## TASK
Without the pictures, set down everything in the listing exactly.

* * *

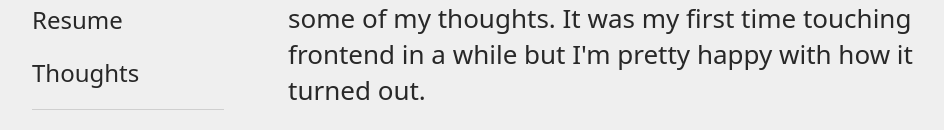
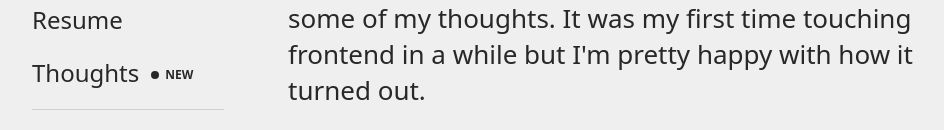
Before and after one commit to mdibble/matthew-web, a React (Create React App) app: page /thoughts in a window 1280 px wide. Shown: the part 403-533 px from the top of the page, without its empty margins (32-976 px from the left). Built offline with nearby package versions, Linux system fonts and the light colour scheme.

Commit message:
Notification

```diff
--- /dev/null
+++ b/src/components/Sidebar/Notify.tsx
@@ -0,0 +1,52 @@
+import { useEffect, useState } from 'react';
+import styled from 'styled-components';
+
+type ConditionCallback = () => boolean;
+
+type Props = {
+  condition: ConditionCallback;
+};
+
+const NotifyDiv = styled.div`
+  background-color: ${(props) => props.theme.primaryInverse};
+  height: 8px;
+  width: 8px;
+  border-radius: 100%;
+  display: inline-block;
+  margin-left: 12px;
+  margin-bottom: 3px;
+`;
+
+const NotifyText = styled.div`
+  display: inline-block;
+  margin-left: 6px;
+  font-size: 12px;
+  font-weight: bold;
+  vertical-align: top;
+  margin-top: 10px;
+`;
+
+function Notify(props: Props): JSX.Element {
+  const { condition } = props;
+  const [result, setResult] = useState(condition());
+
+  useEffect(() => {
+    window.addEventListener('storage', () => {
+      setResult(condition());
+    });
+  }, []);
+
+  return (
+    <>
+      {result
+      && (
+        <>
+          <NotifyDiv />
+          <NotifyText>NEW</NotifyText>
+        </>
+      )}
+    </>
+  );
+}
+
+export default Notify;
--- a/src/components/Sidebar/index.tsx
+++ b/src/components/Sidebar/index.tsx
@@ -4,6 +4,8 @@ import { Link } from 'react-router-dom';
 
 import ThemeToggle from '../ThemeToggle';
 import Social from '../Socials';
+import Notify from './Notify';
+import { shouldNotifyAboutNewThoughts } from '../Thoughts';
 
 const SidebarWrapper = styled.div`
   width: 15%;
@@ -22,7 +24,7 @@ const SidebarBottomContainer = styled.div`
   align-items: center;
 `;
 
-const SidebarItem = styled.p`
+const SidebarItem = styled.div`
   margin-top: 20px;
   margin-bottom: 20px;
   font-size: 24px;
@@ -63,7 +65,10 @@ function Sidebar(): JSX.Element {
         <a href="/assets/resume.pdf" target="_blank" rel="noopener noreferrer" style={{ textDecoration: 'none' }}>Resume</a>
       </SidebarItem>
       <SidebarItem>
-        <Link to="/thoughts" style={{ textDecoration: 'none' }}>Thoughts</Link>
+        <Link to="/thoughts" style={{ textDecoration: 'none', display: 'inline' }}>
+          Thoughts
+          <Notify condition={shouldNotifyAboutNewThoughts} />
+        </Link>
       </SidebarItem>
       <SidebarBreak />
       <SidebarBottomContainer>
--- a/src/components/Thoughts/index.tsx
+++ b/src/components/Thoughts/index.tsx
@@ -1,6 +1,17 @@
+import { useEffect } from 'react';
+
 import { Title, Break } from '../Common';
 import Post from './Post';
 import ThoughtsJSON from '../../data/thoughts.json';
+
+function shouldNotifyAboutNewThoughts(): boolean {
+  const mostRecentThoughtLS = localStorage.getItem('mostRecentThought');
+  const mostRecentThoughtActual = ThoughtsJSON[0].date.toString();
+  if (mostRecentThoughtLS !== mostRecentThoughtActual) {
+    return true;
+  }
+  return false;
+}
 
 function Thoughts(): JSX.Element {
   const posts = ThoughtsJSON.map((thought) => (
@@ -14,6 +25,11 @@ function Thoughts(): JSX.Element {
     </div>
   ));
 
+  useEffect(() => {
+    localStorage.setItem('mostRecentThought', ThoughtsJSON[0].date.toString());
+    dispatchEvent(new Event('storage'));
+  });
+
   return (
     <>
       <Title>My Thoughts</Title>
@@ -24,3 +40,5 @@ function Thoughts(): JSX.Element {
 }
 
 export default Thoughts;
+
+export { shouldNotifyAboutNewThoughts };
```
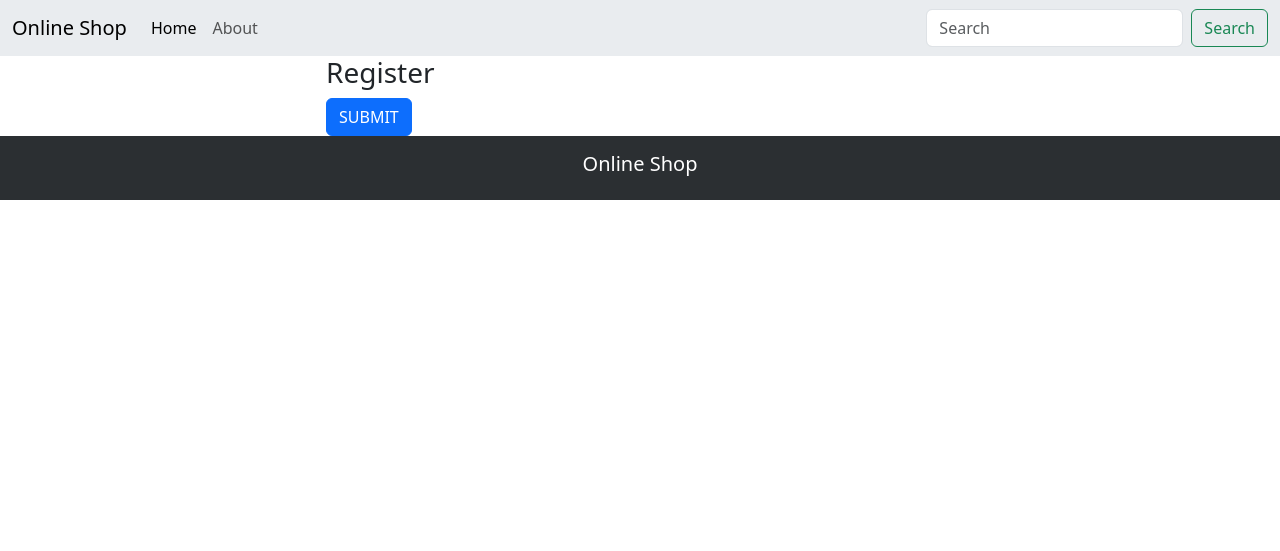
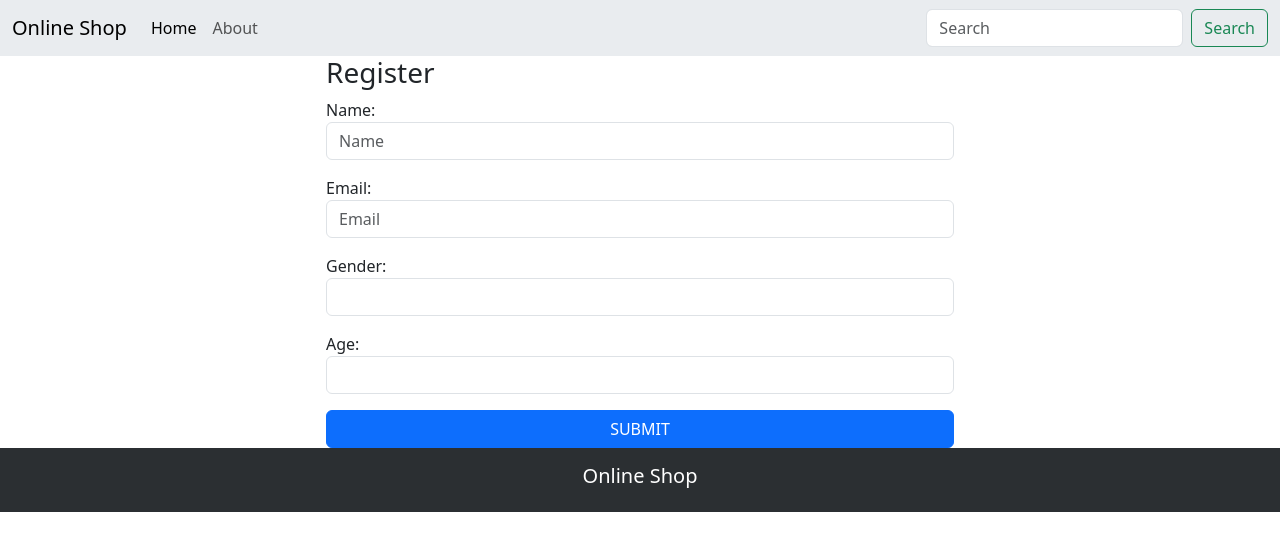
Before and after one commit to Light1596/django, a Django app: page /customers/contact/ in a window 1280 px wide. Shown: the top 551 px of the page. Run offline with Django 5.2, Linux system fonts and the light colour scheme; lists and menus that the app fills with data are empty; some libraries are stand-ins or nearby versions.

Commit message:
modified forms.py and contact.html

```diff
--- a/customers/forms.py
+++ b/customers/forms.py
@@ -2,7 +2,7 @@ from django import forms
 
 from customers.models import Customer
 
-class CustomerForm(forms.Form):
+class CustomerForm(forms.ModelForm):
     class Meta:
         model = Customer
         fields = '__all__'
--- a/customers/templates/contact.html
+++ b/customers/templates/contact.html
@@ -10,7 +10,7 @@
             <h3>Register</h3>
             <form action="">
                 {{ form.as_p }}
-                <button type="submit" class="btn btn-primary">SUBMIT </button>
+                <button type="submit" class="btn btn-primary w-100">SUBMIT </button>
             </form>
         </div>
         <div class="col-md-3"></div>
```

* * *

## YOUR SOLUTION
Before and after one commit to mdibble/matthew-web, a React (Create React App) app: page /thoughts in a window 1280 px wide. Shown: the part 403-533 px from the top of the page, without its empty margins (32-976 px from the left). Built offline with nearby package versions, Linux system fonts and the light colour scheme.

Commit message:
Notification

```diff
--- /dev/null
+++ b/src/components/Sidebar/Notify.tsx
@@ -0,0 +1,52 @@
+import { useEffect, useState } from 'react';
+import styled from 'styled-components';
+
+type ConditionCallback = () => boolean;
+
+type Props = {
+  condition: ConditionCallback;
+};
+
+const NotifyDiv = styled.div`
+  background-color: ${(props) => props.theme.primaryInverse};
+  height: 8px;
+  width: 8px;
+  border-radius: 100%;
+  display: inline-block;
+  margin-left: 12px;
+  margin-bottom: 3px;
+`;
+
+const NotifyText = styled.div`
+  display: inline-block;
+  margin-left: 6px;
+  font-size: 12px;
+  font-weight: bold;
+  vertical-align: top;
+  margin-top: 10px;
+`;
+
+function Notify(props: Props): JSX.Element {
+  const { condition } = props;
+  const [result, setResult] = useState(condition());
+
+  useEffect(() => {
+    window.addEventListener('storage', () => {
+      setResult(condition());
+    });
+  }, []);
+
+  return (
+    <>
+      {result
+      && (
+        <>
+          <NotifyDiv />
+          <NotifyText>NEW</NotifyText>
+        </>
+      )}
+    </>
+  );
+}
+
+export default Notify;
--- a/src/components/Sidebar/index.tsx
+++ b/src/components/Sidebar/index.tsx
@@ -4,6 +4,8 @@ import { Link } from 'react-router-dom';
 
 import ThemeToggle from '../ThemeToggle';
 import Social from '../Socials';
+import Notify from './Notify';
+import { shouldNotifyAboutNewThoughts } from '../Thoughts';
 
 const SidebarWrapper = styled.div`
   width: 15%;
@@ -22,7 +24,7 @@ const SidebarBottomContainer = styled.div`
   align-items: center;
 `;
 
-const SidebarItem = styled.p`
+const SidebarItem = styled.div`
   margin-top: 20px;
   margin-bottom: 20px;
   font-size: 24px;
@@ -63,7 +65,10 @@ function Sidebar(): JSX.Element {
         <a href="/assets/resume.pdf" target="_blank" rel="noopener noreferrer" style={{ textDecoration: 'none' }}>Resume</a>
       </SidebarItem>
       <SidebarItem>
-        <Link to="/thoughts" style={{ textDecoration: 'none' }}>Thoughts</Link>
+        <Link to="/thoughts" style={{ textDecoration: 'none', display: 'inline' }}>
+          Thoughts
+          <Notify condition={shouldNotifyAboutNewThoughts} />
+        </Link>
       </SidebarItem>
       <SidebarBreak />
       <SidebarBottomContainer>
--- a/src/components/Thoughts/index.tsx
+++ b/src/components/Thoughts/index.tsx
@@ -1,6 +1,17 @@
+import { useEffect } from 'react';
+
 import { Title, Break } from '../Common';
 import Post from './Post';
 import ThoughtsJSON from '../../data/thoughts.json';
+
+function shouldNotifyAboutNewThoughts(): boolean {
+  const mostRecentThoughtLS = localStorage.getItem('mostRecentThought');
+  const mostRecentThoughtActual = ThoughtsJSON[0].date.toString();
+  if (mostRecentThoughtLS !== mostRecentThoughtActual) {
+    return true;
+  }
+  return false;
+}
 
 function Thoughts(): JSX.Element {
   const posts = ThoughtsJSON.map((thought) => (
@@ -14,6 +25,11 @@ function Thoughts(): JSX.Element {
     </div>
   ));
 
+  useEffect(() => {
+    localStorage.setItem('mostRecentThought', ThoughtsJSON[0].date.toString());
+    dispatchEvent(new Event('storage'));
+  });
+
   return (
     <>
       <Title>My Thoughts</Title>
@@ -24,3 +40,5 @@ function Thoughts(): JSX.Element {
 }
 
 export default Thoughts;
+
+export { shouldNotifyAboutNewThoughts };
```
Before and after one commit to Light1596/django, a Django app: page /customers/contact/ in a window 1280 px wide. Shown: the top 551 px of the page. Run offline with Django 5.2, Linux system fonts and the light colour scheme; lists and menus that the app fills with data are empty; some libraries are stand-ins or nearby versions.

Commit message:
modified forms.py and contact.html

```diff
--- a/customers/forms.py
+++ b/customers/forms.py
@@ -2,7 +2,7 @@ from django import forms
 
 from customers.models import Customer
 
-class CustomerForm(forms.Form):
+class CustomerForm(forms.ModelForm):
     class Meta:
         model = Customer
         fields = '__all__'
--- a/customers/templates/contact.html
+++ b/customers/templates/contact.html
@@ -10,7 +10,7 @@
             <h3>Register</h3>
             <form action="">
                 {{ form.as_p }}
-                <button type="submit" class="btn btn-primary">SUBMIT </button>
+                <button type="submit" class="btn btn-primary w-100">SUBMIT </button>
             </form>
         </div>
         <div class="col-md-3"></div>
```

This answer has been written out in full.